He argues that the global quest for increased productivity in the workplace could result in putting more people out of work unless it is accompanied by matching growth.
He also suggests that the drive by corporate leaders to seek more and more productivity out of fewer people may have reached its limits in the current economic environment.
“If more is possible each passing year with each working hour, then either output has to increase or else there is less work to go round. Like it or not, we find ourselves hooked on growth,” says Professor Jackson.
“What then, should happen when, for some reason or another growth just isn’t to be had anymore? Maybe it’s a financial crisis. Or rising prices for resources like oil.”
He says that a solution may be to “loosen our grip on the relentless pursuit of productivity” and perhaps focus expansion in our economies towards sectors where increased service rather than productivity growth is the requirement for success.
He notes that “low productivity” sectors such as medicine, education and social work essentially exist to directly improve the quality of our lives. Making them more efficient is sometimes less desirable as it results in a reduction of service quality. “What sense does it make to ask teachers to teach ever bigger classes? Or doctors to treat more and more patients an hour,” he adds.
I am not sure I necessarily agree with Professor Jackson on refocusing the economy, but he makes a valuable point for any of us in a service industry. Efficiency is good, but it should not be at the sacrifice of service.
All businesses need to be productive. We all need to be efficient, organised and use effective systems to maintain our profitability. So where do we draw the line on increasing our productivity?
To be the best network, RSM has to be a great business. For us, being a great business is about being valued and respected by our clients. To achieve this we need to devote time to deliver real care and attention to each of our clients and their businesses. With increased productivity, this fine-tuned level of service, may arguably disappear.
Corporate leaders have to ask themselves where the drive for increased productivity is going to end. Will your company be loved by clients and staff? Is yours a sustainable business suitable for long-term shareholders?
The focus on productivity is critical for any business but we must approach this in a smarter way going forward. No longer can it be about simply working existing staff and resources harder. Let's call it positive productivity.
For example, over the past couple of years we have put a real focus on positively motivating colleagues to increase cross-border activity, the result of which is a huge growth this year in our member firms connecting and working together on behalf of clients.
Our advertising campaign, built on research undertaken with our clients is based on this theme and RSM will continue to build our global connectivity and client service, and in doing so ensure productivity is our servant, not our master.
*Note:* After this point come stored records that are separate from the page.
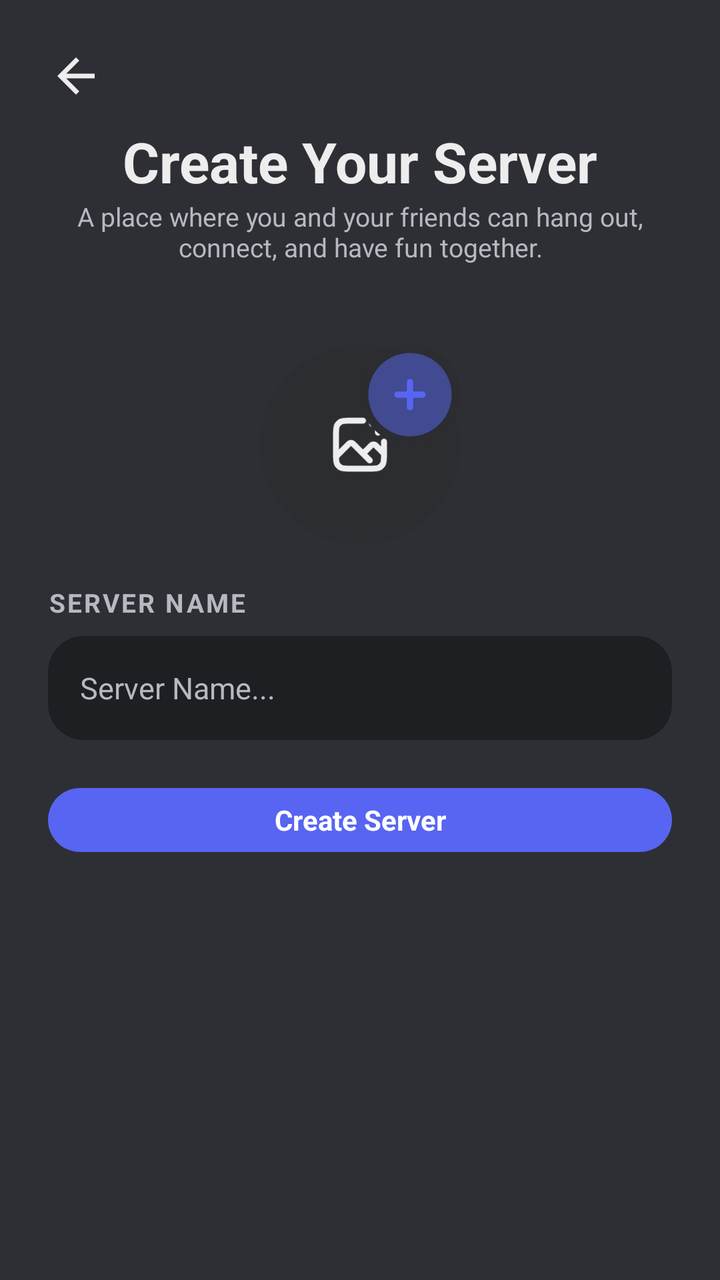
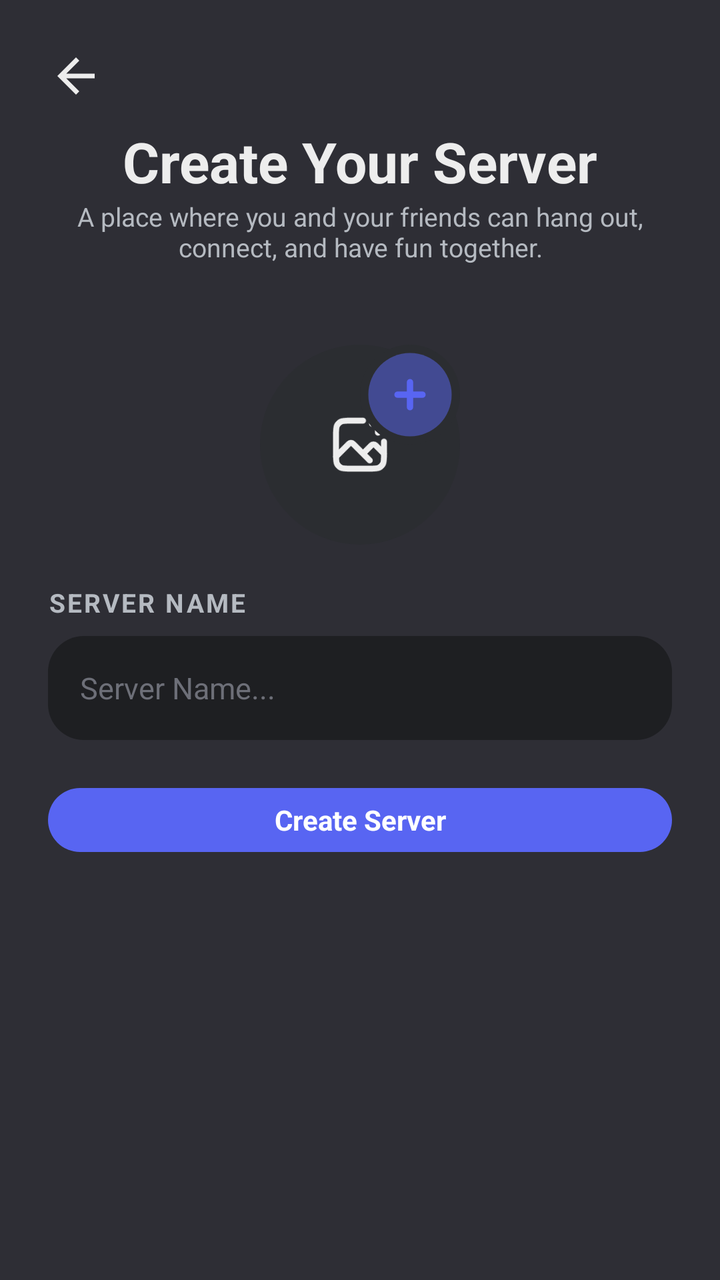

Compare the two renders of this Android layout. The source of the first and the diff that turns it into the second are given below.
<!-- AndroidManifest.xml: application theme Theme.Androidfrontendlinkoria -->
<!-- res/layout/activity_create_server.xml -->
<?xml version="1.0" encoding="utf-8"?>
<androidx.constraintlayout.widget.ConstraintLayout xmlns:android="http://schemas.android.com/apk/res/android"
    xmlns:app="http://schemas.android.com/apk/res-auto"
    xmlns:tools="http://schemas.android.com/tools"
    android:id="@+id/main"
    android:layout_width="match_parent"
    android:layout_height="match_parent"
    android:padding="24dp"
    android:background="@color/bg_chat"
    tools:context=".server.ui.CreateServerActivity">

    
    <ImageView
        android:id="@+id/btn_back"
        android:layout_width="28dp"
        android:layout_height="28dp"
        android:src="@drawable/ic_arrow_back"
        app:tint="@color/text_primary"
        app:layout_constraintStart_toStartOf="parent"
        app:layout_constraintTop_toTopOf="parent"/>

    
    <TextView
        android:id="@+id/tv_title"
        android:layout_width="wrap_content"
        android:layout_height="wrap_content"
        android:text="Create Your Server"
        android:textColor="@color/text_primary"
        android:textSize="28sp"
        android:textStyle="bold"
        app:layout_constraintTop_toBottomOf="@id/btn_back"
        app:layout_constraintStart_toStartOf="parent"
        app:layout_constraintEnd_toEndOf="parent"
        android:layout_marginTop="10dp"/>

    
    <TextView
        android:id="@+id/tv_subtitle"
        android:layout_width="0dp"
        android:layout_height="wrap_content"
        android:text="A place where you and your friends can hang out, connect, and have fun together."
        android:textColor="@color/text_secondary"
        android:textAlignment="center"
        android:textSize="13sp"
        app:layout_constraintTop_toBottomOf="@id/tv_title"
        app:layout_constraintStart_toStartOf="parent"
        app:layout_constraintEnd_toEndOf="parent"/>

    
    <androidx.constraintlayout.widget.ConstraintLayout
        android:id="@+id/layout_upload"
        android:layout_width="100dp"
        android:layout_height="100dp"
        android:background="@drawable/bg_circle"
        app:layout_constraintTop_toBottomOf="@id/tv_subtitle"
        app:layout_constraintStart_toStartOf="parent"
        app:layout_constraintEnd_toEndOf="parent"
        android:layout_marginTop="40dp">

        <ImageView
            android:id="@+id/iv_server_icon"
            android:layout_width="match_parent"
            android:layout_height="match_parent"
            android:padding="2dp"
            android:visibility="invisible"
            android:background="@drawable/bg_circle"/>

        <ImageView
            android:id="@+id/iv_upload"
            android:layout_width="36dp"
            android:layout_height="36dp"
            android:src="@drawable/ic_upload_image"
            app:tint="@color/text_primary"
            app:layout_constraintTop_toTopOf="parent"
            app:layout_constraintBottom_toBottomOf="parent"
            app:layout_constraintStart_toStartOf="parent"
            app:layout_constraintEnd_toEndOf="parent"/>

        <ImageView
            android:id="@+id/iv_plus"
            android:layout_width="50dp"
            android:layout_height="50dp"
            android:src="@drawable/ic_add"
            android:background="@drawable/bg_circle"
            app:tint="@color/primary_blue"
            app:layout_constraintTop_toTopOf="parent"
            app:layout_constraintEnd_toEndOf="parent"/>

    </androidx.constraintlayout.widget.ConstraintLayout>

    
    <TextView
        android:id="@+id/tv_server_name"
        android:layout_width="wrap_content"
        android:layout_height="wrap_content"
        android:text="Server Name"
        android:textColor="@color/text_secondary"
        android:textSize="13sp"
        android:letterSpacing="0.08"
        android:textStyle="bold"
        android:textAllCaps="true"
        app:layout_constraintTop_toBottomOf="@id/layout_upload"
        app:layout_constraintStart_toStartOf="parent"
        android:layout_marginTop="20dp" />

    
    <EditText
        android:id="@+id/et_server_name"
        android:layout_width="0dp"
        android:layout_height="52dp"
        android:background="@drawable/bg_input"
        android:hint="Server Name..."
        android:paddingHorizontal="16dp"
        android:textColor="@color/text_hint"
        android:textColorHint="@color/text_secondary"
        android:textSize="15sp"
        android:inputType="text"
        app:layout_constraintTop_toBottomOf="@id/tv_server_name"
        app:layout_constraintStart_toStartOf="parent"
        app:layout_constraintEnd_toEndOf="parent"
        android:layout_marginTop="8dp" />

    
    <Button
        android:id="@+id/btn_create_server"
        style="@style/PrimaryButton"
        android:layout_width="0dp"
        android:layout_height="40dp"
        android:text="Create Server"
        android:textAllCaps="false"
        android:textColor="@android:color/white"
        android:textSize="14sp"
        android:textStyle="bold"
        android:layout_marginTop="20dp"
        app:layout_constraintEnd_toEndOf="parent"
        app:layout_constraintHorizontal_bias="1.0"
        app:layout_constraintStart_toStartOf="parent"
        app:layout_constraintTop_toBottomOf="@+id/et_server_name" />

</androidx.constraintlayout.widget.ConstraintLayout>
<!-- resources referenced by this layout -->
<resources>
  <color name="bg_chat">#2E2E35</color>
  <color name="primary_blue">#5865F2</color>
  <color name="text_hint">#6D6F78</color>
  <color name="text_primary">#EDEDED</color>
  <color name="text_secondary">#B5BAC1</color>
  <!-- drawable bg_circle (drawable) -->
  <?xml version="1.0" encoding="utf-8"?>
  <shape xmlns:android="http://schemas.android.com/apk/res/android"
      android:shape="oval">
      <solid android:color="#2B2D31" />
  </shape>
  <!-- drawable bg_input (drawable) -->
  <?xml version="1.0" encoding="utf-8"?>
  <shape xmlns:android="http://schemas.android.com/apk/res/android">
  
      <solid android:color="@color/bg_sidebar"/>
  
      <corners android:radius="18dp"/>
  
  </shape>
  <!-- drawable ic_add (drawable) -->
  <vector xmlns:android="http://schemas.android.com/apk/res/android"
      android:width="800dp"
      android:height="800dp"
      android:viewportWidth="24"
      android:viewportHeight="24">
    <path
        android:pathData="M22,12C22,17.523 17.523,22 12,22C6.477,22 2,17.523 2,12C2,6.477 6.477,2 12,2C17.523,2 22,6.477 22,12Z"
        android:strokeAlpha="0.5"
        android:fillColor="#1C274C"
        android:fillAlpha="0.5"/>
    <path
        android:pathData="M12.75,9C12.75,8.586 12.414,8.25 12,8.25C11.586,8.25 11.25,8.586 11.25,9L11.25,11.25H9C8.586,11.25 8.25,11.586 8.25,12C8.25,12.414 8.586,12.75 9,12.75H11.25V15C11.25,15.414 11.586,15.75 12,15.75C12.414,15.75 12.75,15.414 12.75,15L12.75,12.75H15C15.414,12.75 15.75,12.414 15.75,12C15.75,11.586 15.414,11.25 15,11.25H12.75V9Z"
        android:fillColor="#1C274C"/>
  </vector>
  <!-- drawable ic_arrow_back (drawable) -->
  <vector xmlns:android="http://schemas.android.com/apk/res/android" android:autoMirrored="true" android:height="24dp" android:tint="#FFFFFF" android:viewportHeight="24" android:viewportWidth="24" android:width="24dp">
        
      <path android:fillColor="@android:color/white" android:pathData="M20,11H7.83l5.59,-5.59L12,4l-8,8 8,8 1.41,-1.41L7.83,13H20v-2z"/>
      
  </vector>
  <style name="PrimaryButton" parent="Widget.Material3.Button">
          <item name="android:layout_width">match_parent</item>
          <item name="android:layout_height">56dp</item>
  
          <item name="android:textAllCaps">false</item>
          <item name="android:textSize">16sp</item>
          <item name="android:textStyle">bold</item>
          <item name="android:textColor">#EDEDED</item>
  
          <item name="cornerRadius">20dp</item>
          <item name="backgroundTint">@color/primary_button_background_tint</item>
  
          <item name="rippleColor">#22000000</item>
  
          <item name="android:stateListAnimator">@null</item>
          <item name="elevation">2dp</item>
      </style>
  <style name="Theme.Androidfrontendlinkoria" parent="Theme.MaterialComponents.DayNight.NoActionBar">
          
          <item name="colorPrimary">@color/primary_blue</item>
          <item name="colorPrimaryVariant">@color/purple_700</item>
          <item name="colorOnPrimary">@color/white</item>
          
          <item name="colorSecondary">@color/teal_200</item>
          <item name="colorSecondaryVariant">@color/teal_700</item>
          <item name="colorOnSecondary">@color/black</item>
          
          <item name="android:statusBarColor">?attr/colorPrimaryVariant</item>
          
      </style>
  <color name="bg_sidebar">#1E1F22</color>
  <color name="purple_700">#3700B3</color>
  <color name="white">#FFFFFF</color>
  <color name="teal_200">#03DAC5</color>
  <color name="teal_700">#018786</color>
  <color name="black">#000000</color>
  <!-- unchanged entries left out for length: 1 -->
</resources>

<!-- the commit's change to res/layout/activity_create_server.xml (unified diff, before → after) -->
@@ -111,8 +111,8 @@
         android:background="@drawable/bg_input"
         android:hint="Server Name..."
         android:paddingHorizontal="16dp"
-        android:textColor="@color/text_hint"
-        android:textColorHint="@color/text_secondary"
+        android:textColor="@color/text_primary"
+        android:textColorHint="@color/text_hint"
         android:textSize="15sp"
         android:inputType="text"
         app:layout_constraintTop_toBottomOf="@id/tv_server_name"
As Professor Jackson says, “what - aside from meaningless noise – would be gained by asking the New York Philharmonic to play Beethoven’s Ninth Symphony faster and faster each year?”